Okay, I’ll get off my soap box and back to the subject. Common mallow (botanical name Malva neglecta) grows like crazy in neglected lawns, gardens, and pastures. It usually grows where the water supply hasn’t been adequate. If you stop watering your lawn, you will notice that the grass will die and mallow will pop up everywhere! I actually pulled a ton out of my garden (which makes me wonder if I’ve been watering enough…and don’t get me started on garden neglect!).
Common mallow is a close relative of the marshmallow plant, which was originally used to make marshmallows. The medicinal constituents of common mallow are considered similar but inferior to marshmallow, but since it is found in abundance it is still a great medicinal ally.
Mallow is both edible and medicinal. It has a pleasant, mild flavor, and can be added to salads or even chopped very fine and sprinkled onto other dishes. Both the leaves and the seeds (also known as cheeses) can be eaten raw or cooked.
Nutritional benefits of mallow: Mallow contains iron, calcium, magnesium, potassium, tannins, vitamins A, B1, B2, and C; and contains high amounts of mucilage.
Uses for mallow:
- Antitussive (prevents or relieves a cough)
- Demulcent (relieves inflammation or irritation)
Indications: Mallow is great for both respiratory and gastrointestinal ailments. When taken internally, it is beneficial for flu, colds, emphysema, asthma, as well as constipation, heartburn, gastritis, ulcers, and diarrhea. It can also be useful in treating kidney stones, headache, and toothaches. External uses (via a poultice) include treatment of insect bites, boils, rashes, abscesses, wounds, pink eye, and even oral thrush.

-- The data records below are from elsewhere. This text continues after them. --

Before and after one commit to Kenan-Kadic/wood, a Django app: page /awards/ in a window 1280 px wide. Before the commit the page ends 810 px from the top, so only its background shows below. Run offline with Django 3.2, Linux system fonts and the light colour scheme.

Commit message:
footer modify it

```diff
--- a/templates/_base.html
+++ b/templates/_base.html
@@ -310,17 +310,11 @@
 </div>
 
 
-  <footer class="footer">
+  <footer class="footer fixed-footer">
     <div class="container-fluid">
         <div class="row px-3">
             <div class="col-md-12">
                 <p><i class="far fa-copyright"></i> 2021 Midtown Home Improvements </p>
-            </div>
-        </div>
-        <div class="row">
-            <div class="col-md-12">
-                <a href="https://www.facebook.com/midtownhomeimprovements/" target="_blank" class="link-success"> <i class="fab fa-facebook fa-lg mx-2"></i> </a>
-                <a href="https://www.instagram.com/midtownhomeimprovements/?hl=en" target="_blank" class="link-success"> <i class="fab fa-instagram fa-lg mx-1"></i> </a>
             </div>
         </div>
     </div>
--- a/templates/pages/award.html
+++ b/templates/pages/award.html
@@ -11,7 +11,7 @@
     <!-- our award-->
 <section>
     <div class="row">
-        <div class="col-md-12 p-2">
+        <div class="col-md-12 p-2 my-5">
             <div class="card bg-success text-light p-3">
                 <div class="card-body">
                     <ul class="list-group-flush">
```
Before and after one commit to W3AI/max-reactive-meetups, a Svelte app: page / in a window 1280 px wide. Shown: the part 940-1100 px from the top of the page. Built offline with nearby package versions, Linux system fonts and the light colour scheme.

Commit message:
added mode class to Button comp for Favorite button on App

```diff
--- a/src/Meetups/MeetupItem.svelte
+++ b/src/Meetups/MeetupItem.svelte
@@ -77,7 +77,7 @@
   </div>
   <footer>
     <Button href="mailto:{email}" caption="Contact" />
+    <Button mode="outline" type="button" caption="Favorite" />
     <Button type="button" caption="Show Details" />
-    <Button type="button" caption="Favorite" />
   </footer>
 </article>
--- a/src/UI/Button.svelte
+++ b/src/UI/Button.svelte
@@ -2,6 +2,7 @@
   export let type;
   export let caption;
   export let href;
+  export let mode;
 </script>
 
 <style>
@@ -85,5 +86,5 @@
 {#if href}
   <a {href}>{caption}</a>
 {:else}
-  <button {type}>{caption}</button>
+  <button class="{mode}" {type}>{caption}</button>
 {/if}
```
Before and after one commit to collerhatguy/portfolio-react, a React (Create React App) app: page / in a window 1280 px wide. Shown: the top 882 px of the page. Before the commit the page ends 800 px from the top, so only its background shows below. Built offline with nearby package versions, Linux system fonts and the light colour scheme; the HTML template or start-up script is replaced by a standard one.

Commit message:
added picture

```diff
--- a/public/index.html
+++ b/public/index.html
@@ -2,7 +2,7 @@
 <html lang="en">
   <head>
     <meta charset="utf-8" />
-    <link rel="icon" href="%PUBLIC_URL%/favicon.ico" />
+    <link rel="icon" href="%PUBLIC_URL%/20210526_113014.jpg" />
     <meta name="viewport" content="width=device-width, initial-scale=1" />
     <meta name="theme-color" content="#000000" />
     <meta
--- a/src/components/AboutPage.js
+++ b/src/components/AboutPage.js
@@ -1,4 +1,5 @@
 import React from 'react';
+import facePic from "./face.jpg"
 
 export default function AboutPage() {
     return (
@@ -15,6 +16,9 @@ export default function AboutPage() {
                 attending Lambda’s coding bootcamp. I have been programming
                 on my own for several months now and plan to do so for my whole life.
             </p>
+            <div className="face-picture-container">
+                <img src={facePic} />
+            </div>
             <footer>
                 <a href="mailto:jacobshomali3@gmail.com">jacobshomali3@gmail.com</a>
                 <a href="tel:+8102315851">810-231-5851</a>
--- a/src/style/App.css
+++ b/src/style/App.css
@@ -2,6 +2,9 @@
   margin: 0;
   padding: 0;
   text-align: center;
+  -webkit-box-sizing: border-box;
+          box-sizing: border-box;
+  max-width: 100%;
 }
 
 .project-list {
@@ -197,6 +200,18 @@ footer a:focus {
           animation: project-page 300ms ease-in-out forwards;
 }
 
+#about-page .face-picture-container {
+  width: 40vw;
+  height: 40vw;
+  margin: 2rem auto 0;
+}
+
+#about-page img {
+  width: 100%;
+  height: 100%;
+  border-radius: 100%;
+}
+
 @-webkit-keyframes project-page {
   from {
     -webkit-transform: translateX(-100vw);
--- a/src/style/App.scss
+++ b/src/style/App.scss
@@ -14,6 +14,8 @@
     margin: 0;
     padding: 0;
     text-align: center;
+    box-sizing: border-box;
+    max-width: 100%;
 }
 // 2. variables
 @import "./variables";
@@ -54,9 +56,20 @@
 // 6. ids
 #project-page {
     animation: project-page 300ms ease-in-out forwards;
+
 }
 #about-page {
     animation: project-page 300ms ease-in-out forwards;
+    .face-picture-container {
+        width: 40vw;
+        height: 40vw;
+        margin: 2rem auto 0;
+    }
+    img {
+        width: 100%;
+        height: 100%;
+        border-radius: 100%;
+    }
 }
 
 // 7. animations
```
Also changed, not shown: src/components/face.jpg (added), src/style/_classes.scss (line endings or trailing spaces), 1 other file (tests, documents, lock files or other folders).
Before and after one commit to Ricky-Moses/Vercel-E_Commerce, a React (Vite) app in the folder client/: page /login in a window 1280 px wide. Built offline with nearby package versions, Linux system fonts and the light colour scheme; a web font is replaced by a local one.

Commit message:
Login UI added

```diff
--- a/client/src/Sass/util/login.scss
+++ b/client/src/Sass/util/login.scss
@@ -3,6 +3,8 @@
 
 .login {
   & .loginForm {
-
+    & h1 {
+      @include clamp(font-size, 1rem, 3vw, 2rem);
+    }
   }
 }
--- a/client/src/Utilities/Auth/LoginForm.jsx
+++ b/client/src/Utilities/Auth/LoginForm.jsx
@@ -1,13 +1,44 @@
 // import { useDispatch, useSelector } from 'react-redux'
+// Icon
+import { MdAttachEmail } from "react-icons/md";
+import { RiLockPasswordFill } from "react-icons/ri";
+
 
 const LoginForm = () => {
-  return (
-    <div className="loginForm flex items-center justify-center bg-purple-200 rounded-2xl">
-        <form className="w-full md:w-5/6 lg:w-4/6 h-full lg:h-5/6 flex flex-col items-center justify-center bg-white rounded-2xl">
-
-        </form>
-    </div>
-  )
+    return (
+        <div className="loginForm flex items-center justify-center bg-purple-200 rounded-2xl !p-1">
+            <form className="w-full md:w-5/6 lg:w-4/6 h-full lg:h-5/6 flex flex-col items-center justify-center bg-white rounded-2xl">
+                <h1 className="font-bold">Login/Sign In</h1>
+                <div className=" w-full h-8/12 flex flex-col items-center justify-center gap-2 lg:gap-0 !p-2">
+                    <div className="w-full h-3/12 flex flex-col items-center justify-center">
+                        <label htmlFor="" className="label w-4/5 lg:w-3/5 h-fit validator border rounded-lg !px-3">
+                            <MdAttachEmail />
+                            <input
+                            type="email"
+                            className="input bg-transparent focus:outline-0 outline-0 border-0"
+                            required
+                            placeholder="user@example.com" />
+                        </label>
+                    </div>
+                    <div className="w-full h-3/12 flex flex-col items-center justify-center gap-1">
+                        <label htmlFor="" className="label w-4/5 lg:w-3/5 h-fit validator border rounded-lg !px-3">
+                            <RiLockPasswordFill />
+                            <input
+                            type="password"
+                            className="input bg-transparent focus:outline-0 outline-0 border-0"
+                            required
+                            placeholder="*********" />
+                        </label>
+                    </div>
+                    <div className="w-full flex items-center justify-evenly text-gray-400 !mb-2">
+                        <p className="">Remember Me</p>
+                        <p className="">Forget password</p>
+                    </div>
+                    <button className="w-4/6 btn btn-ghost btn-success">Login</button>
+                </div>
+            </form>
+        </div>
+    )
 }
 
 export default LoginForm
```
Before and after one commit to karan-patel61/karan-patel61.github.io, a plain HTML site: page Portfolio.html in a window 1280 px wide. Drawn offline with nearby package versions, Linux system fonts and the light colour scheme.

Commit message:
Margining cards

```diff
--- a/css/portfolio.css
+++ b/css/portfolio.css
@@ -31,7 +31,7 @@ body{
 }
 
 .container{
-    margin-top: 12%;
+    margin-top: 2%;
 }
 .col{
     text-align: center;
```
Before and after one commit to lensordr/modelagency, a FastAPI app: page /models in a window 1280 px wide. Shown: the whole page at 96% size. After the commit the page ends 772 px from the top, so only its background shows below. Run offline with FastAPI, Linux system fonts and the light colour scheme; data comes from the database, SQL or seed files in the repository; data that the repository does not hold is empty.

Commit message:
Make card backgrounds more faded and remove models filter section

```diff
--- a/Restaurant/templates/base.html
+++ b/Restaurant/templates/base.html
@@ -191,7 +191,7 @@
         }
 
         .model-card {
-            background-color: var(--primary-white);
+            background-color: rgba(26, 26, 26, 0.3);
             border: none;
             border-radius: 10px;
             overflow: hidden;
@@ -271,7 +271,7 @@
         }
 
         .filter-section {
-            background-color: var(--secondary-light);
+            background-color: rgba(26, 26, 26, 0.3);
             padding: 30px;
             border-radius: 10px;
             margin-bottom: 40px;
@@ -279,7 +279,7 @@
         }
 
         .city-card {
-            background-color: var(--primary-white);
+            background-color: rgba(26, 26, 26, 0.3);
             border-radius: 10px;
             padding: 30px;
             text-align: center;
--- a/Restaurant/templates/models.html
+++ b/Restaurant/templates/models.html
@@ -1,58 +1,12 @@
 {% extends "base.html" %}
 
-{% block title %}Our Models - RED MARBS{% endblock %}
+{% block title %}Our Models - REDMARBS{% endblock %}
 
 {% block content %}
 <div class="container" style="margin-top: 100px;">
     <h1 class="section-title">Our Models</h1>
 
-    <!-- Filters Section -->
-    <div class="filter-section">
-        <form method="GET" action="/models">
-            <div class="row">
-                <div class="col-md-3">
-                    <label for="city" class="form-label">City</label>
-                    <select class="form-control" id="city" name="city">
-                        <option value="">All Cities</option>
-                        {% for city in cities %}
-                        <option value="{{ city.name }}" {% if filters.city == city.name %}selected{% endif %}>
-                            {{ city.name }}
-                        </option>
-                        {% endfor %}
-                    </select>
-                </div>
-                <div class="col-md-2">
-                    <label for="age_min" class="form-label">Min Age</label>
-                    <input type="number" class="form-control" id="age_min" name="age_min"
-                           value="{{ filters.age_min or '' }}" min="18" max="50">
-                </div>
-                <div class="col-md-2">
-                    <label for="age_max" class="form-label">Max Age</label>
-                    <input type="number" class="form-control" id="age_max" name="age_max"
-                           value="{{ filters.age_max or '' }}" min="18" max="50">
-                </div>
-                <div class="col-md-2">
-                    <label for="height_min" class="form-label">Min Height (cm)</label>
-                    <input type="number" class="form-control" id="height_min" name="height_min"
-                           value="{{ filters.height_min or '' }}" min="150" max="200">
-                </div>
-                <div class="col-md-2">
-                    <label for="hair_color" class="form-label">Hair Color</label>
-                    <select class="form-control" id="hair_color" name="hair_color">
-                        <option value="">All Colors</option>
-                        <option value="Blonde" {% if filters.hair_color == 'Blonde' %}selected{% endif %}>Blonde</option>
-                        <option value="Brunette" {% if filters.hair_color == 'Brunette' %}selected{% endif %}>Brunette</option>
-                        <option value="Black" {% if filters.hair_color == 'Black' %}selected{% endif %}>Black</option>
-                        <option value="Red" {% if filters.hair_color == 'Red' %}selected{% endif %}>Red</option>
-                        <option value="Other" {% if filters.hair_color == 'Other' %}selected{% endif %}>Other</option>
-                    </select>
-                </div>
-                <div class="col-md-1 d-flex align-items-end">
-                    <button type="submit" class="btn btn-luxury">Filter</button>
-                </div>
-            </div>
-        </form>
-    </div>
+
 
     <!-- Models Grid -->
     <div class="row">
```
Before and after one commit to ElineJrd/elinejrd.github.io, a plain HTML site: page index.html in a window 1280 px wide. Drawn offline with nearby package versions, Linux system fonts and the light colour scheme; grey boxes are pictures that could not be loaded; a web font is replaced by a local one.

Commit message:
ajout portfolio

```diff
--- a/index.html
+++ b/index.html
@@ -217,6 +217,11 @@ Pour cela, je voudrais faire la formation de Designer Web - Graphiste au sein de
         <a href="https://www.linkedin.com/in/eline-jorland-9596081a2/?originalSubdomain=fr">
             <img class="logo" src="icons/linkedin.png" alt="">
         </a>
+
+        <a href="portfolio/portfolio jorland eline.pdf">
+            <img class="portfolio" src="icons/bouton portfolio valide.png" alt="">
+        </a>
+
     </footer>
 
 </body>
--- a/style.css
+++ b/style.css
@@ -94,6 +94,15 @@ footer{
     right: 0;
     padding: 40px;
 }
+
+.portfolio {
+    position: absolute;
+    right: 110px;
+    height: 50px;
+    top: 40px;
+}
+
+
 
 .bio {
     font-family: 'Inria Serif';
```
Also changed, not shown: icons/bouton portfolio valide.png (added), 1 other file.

Warnings: Common Mallow has had no reports of side effects, contraindications, or interference with other medicine. There is, however, no studies to show whether or not it is safe during pregnancy.
Next time you are weeding your garden or cursing at the weeds popping up in your lawn, please re-consider the lowly plant, common mallow. It is nutritious and very beneficial. You really should consider drying some, or eating some fresh while it is in season (which is almost all the time!).